Records for this task below:
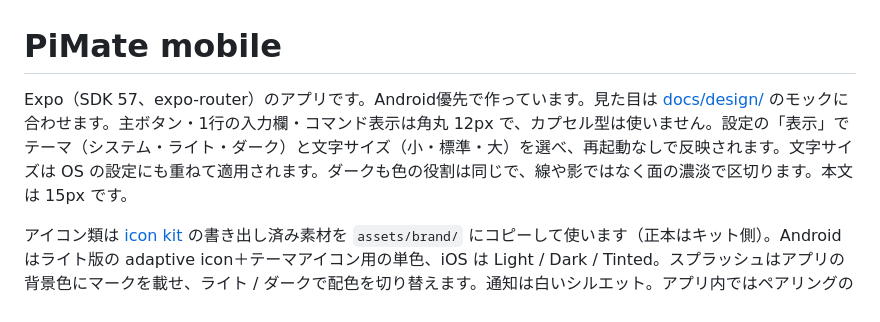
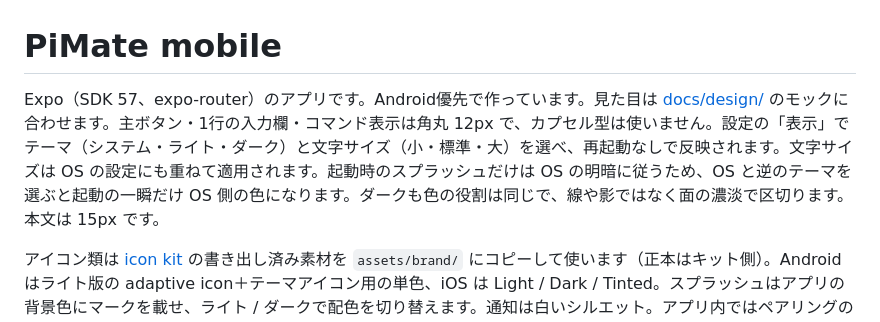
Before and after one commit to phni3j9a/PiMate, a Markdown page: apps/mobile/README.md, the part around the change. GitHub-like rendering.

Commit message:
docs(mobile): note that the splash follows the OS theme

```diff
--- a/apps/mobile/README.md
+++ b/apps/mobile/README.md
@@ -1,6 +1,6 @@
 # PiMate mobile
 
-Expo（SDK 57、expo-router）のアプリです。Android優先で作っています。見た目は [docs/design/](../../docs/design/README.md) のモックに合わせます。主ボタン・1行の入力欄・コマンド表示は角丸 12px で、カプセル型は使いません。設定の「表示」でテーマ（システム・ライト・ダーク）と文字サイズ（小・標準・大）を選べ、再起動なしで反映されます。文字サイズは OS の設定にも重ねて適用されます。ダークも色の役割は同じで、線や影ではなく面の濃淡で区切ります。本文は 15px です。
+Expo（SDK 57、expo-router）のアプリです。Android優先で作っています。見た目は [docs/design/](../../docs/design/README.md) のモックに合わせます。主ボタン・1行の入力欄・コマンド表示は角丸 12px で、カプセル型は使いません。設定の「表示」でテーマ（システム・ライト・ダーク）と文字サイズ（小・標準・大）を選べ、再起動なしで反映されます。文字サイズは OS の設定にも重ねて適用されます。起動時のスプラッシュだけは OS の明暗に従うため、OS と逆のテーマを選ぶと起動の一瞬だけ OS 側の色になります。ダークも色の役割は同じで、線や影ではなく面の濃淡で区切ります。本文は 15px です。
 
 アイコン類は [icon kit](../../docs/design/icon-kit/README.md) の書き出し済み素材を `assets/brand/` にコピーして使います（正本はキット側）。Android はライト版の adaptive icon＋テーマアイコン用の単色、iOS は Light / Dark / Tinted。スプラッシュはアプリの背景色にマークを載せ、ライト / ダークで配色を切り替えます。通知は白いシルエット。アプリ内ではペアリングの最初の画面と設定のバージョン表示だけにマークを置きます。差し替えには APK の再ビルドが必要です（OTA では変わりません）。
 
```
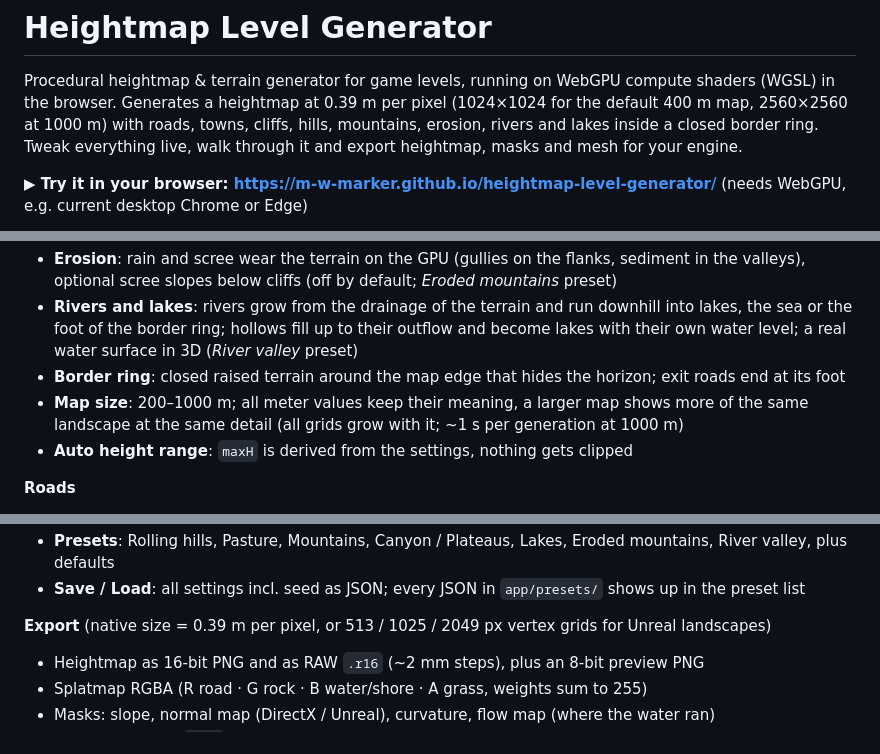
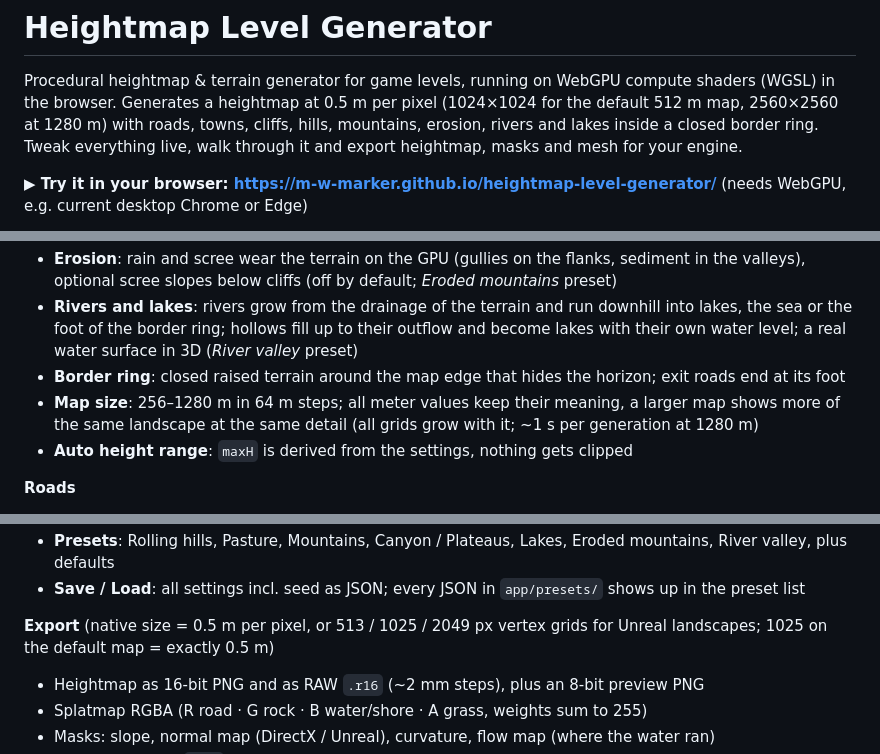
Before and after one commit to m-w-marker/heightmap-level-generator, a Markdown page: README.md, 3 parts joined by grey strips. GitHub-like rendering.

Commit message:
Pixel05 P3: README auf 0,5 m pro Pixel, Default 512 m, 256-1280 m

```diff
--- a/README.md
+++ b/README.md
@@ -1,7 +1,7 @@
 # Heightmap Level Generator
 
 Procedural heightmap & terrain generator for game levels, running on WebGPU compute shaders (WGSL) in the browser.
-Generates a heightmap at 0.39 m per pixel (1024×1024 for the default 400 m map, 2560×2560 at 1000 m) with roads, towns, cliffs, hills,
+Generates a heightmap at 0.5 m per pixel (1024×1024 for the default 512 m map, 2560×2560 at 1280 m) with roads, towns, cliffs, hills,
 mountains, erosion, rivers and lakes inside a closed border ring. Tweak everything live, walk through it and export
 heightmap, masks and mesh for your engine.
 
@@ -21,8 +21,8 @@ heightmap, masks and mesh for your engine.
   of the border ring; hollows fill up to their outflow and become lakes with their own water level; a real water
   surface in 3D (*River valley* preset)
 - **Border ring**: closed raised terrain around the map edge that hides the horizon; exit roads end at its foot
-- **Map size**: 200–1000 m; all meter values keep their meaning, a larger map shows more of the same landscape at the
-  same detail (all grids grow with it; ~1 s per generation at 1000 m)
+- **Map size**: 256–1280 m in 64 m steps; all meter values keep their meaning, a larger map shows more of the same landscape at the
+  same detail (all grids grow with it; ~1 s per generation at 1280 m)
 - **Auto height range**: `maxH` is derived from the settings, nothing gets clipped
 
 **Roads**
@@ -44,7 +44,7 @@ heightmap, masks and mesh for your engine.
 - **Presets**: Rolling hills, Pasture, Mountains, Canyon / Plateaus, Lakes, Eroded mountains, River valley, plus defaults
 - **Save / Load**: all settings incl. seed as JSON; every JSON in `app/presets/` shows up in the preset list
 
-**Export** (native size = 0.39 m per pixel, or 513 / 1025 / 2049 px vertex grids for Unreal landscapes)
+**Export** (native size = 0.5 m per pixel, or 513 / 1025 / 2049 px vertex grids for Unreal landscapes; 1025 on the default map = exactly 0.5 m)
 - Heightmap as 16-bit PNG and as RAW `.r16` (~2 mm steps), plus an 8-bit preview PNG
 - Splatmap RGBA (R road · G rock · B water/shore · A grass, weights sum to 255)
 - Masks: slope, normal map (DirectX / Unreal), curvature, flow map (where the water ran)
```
End of Records for this task.
Records for this task below:
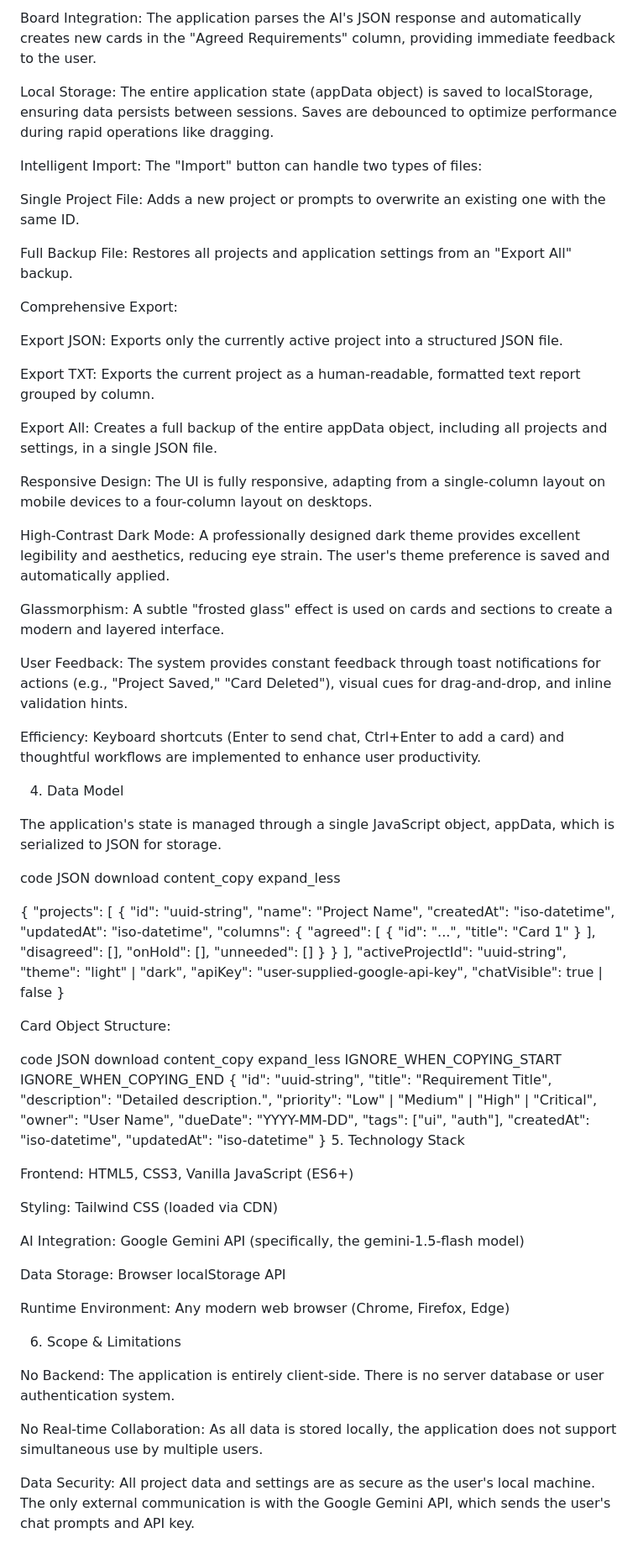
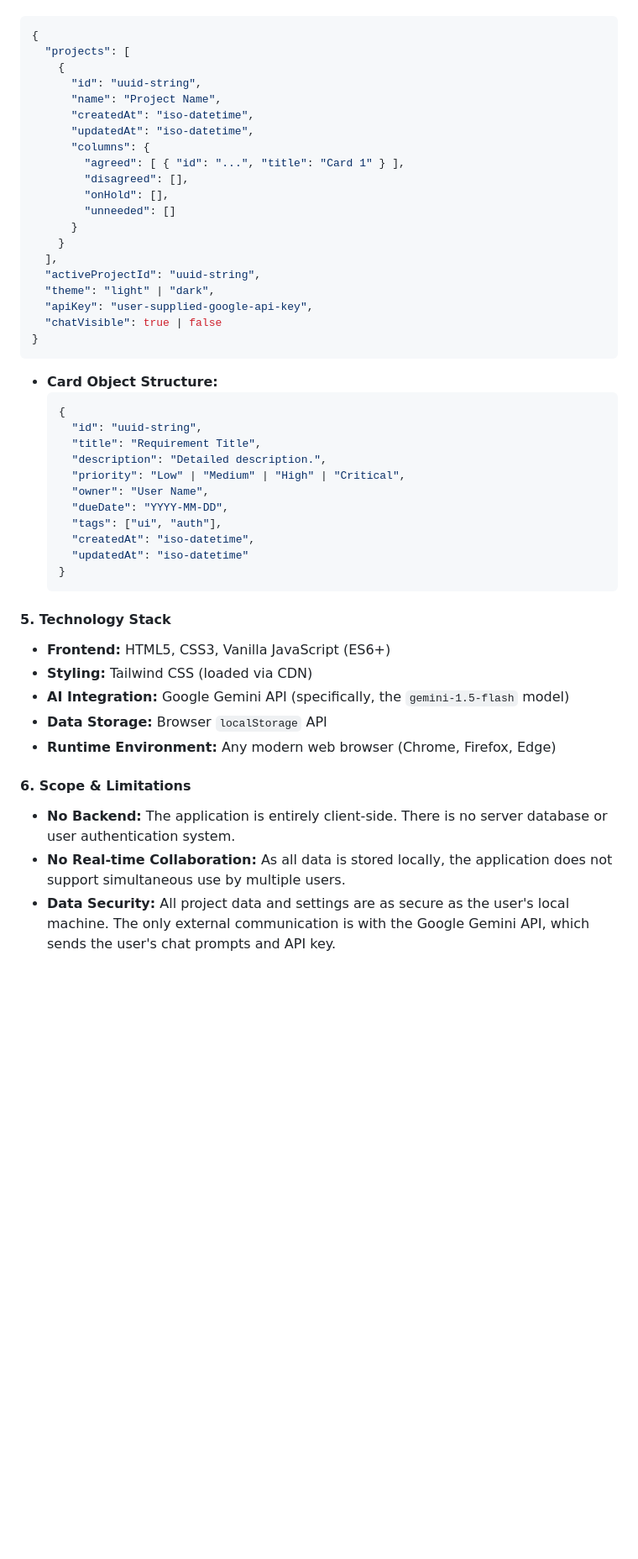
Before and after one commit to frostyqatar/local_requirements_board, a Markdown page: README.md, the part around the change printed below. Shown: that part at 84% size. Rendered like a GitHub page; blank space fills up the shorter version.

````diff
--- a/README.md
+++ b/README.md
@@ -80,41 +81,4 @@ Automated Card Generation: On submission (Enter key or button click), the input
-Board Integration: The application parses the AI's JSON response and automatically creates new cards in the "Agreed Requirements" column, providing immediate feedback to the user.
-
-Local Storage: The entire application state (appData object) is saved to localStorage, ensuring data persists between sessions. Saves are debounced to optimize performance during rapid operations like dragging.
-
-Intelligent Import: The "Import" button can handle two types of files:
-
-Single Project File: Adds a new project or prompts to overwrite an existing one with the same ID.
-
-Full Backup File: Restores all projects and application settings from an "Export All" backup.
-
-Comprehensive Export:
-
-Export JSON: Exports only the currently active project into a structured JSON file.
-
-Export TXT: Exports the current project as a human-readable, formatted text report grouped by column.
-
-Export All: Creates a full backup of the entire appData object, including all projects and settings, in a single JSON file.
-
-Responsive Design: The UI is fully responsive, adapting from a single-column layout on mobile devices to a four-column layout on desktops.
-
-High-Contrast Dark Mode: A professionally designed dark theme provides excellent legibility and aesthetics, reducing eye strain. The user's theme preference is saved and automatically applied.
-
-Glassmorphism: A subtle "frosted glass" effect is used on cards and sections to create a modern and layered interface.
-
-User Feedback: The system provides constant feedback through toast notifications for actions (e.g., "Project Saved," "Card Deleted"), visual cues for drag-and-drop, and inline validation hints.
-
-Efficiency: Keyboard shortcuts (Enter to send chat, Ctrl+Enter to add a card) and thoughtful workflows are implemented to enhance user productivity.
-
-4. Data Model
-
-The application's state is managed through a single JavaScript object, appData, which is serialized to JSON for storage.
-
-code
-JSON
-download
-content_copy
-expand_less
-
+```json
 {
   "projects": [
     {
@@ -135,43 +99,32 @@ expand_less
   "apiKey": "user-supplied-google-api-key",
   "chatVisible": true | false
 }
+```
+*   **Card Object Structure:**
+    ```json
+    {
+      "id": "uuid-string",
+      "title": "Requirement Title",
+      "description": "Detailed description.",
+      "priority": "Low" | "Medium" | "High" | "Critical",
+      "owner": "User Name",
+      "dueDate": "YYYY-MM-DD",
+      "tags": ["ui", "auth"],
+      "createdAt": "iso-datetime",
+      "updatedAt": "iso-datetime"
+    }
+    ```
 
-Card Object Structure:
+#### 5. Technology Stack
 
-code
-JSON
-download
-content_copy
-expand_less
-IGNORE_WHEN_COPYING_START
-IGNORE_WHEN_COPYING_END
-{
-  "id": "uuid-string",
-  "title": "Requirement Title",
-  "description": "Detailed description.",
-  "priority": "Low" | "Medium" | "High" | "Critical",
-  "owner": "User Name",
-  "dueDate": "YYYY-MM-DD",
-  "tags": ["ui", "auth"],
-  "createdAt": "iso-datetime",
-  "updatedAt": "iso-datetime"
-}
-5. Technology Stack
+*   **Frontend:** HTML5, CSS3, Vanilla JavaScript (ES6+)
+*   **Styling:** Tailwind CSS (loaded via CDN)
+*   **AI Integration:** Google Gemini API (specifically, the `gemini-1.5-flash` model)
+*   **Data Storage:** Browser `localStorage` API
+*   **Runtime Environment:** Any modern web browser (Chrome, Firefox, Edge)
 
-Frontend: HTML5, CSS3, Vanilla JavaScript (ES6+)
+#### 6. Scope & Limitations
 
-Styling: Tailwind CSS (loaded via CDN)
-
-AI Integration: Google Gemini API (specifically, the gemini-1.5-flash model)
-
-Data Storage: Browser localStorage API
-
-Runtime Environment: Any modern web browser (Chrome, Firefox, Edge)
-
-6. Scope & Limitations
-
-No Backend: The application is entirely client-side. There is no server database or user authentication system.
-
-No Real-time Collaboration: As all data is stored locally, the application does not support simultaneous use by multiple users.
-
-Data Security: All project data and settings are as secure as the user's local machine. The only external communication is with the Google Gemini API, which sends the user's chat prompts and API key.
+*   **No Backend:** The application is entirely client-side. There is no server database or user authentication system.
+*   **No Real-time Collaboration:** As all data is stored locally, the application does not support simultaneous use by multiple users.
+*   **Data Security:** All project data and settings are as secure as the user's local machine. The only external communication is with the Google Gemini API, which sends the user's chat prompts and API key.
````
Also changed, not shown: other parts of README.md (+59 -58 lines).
End of Records for this task.
Your assignment —
All lines with the word "apps" need to be copied from the data above.

Solution to this problem —
Before and after one commit to phni3j9a/PiMate, a Markdown page: apps/mobile/README.md, the part around the change. GitHub-like rendering.
--- a/apps/mobile/README.md
+++ b/apps/mobile/README.md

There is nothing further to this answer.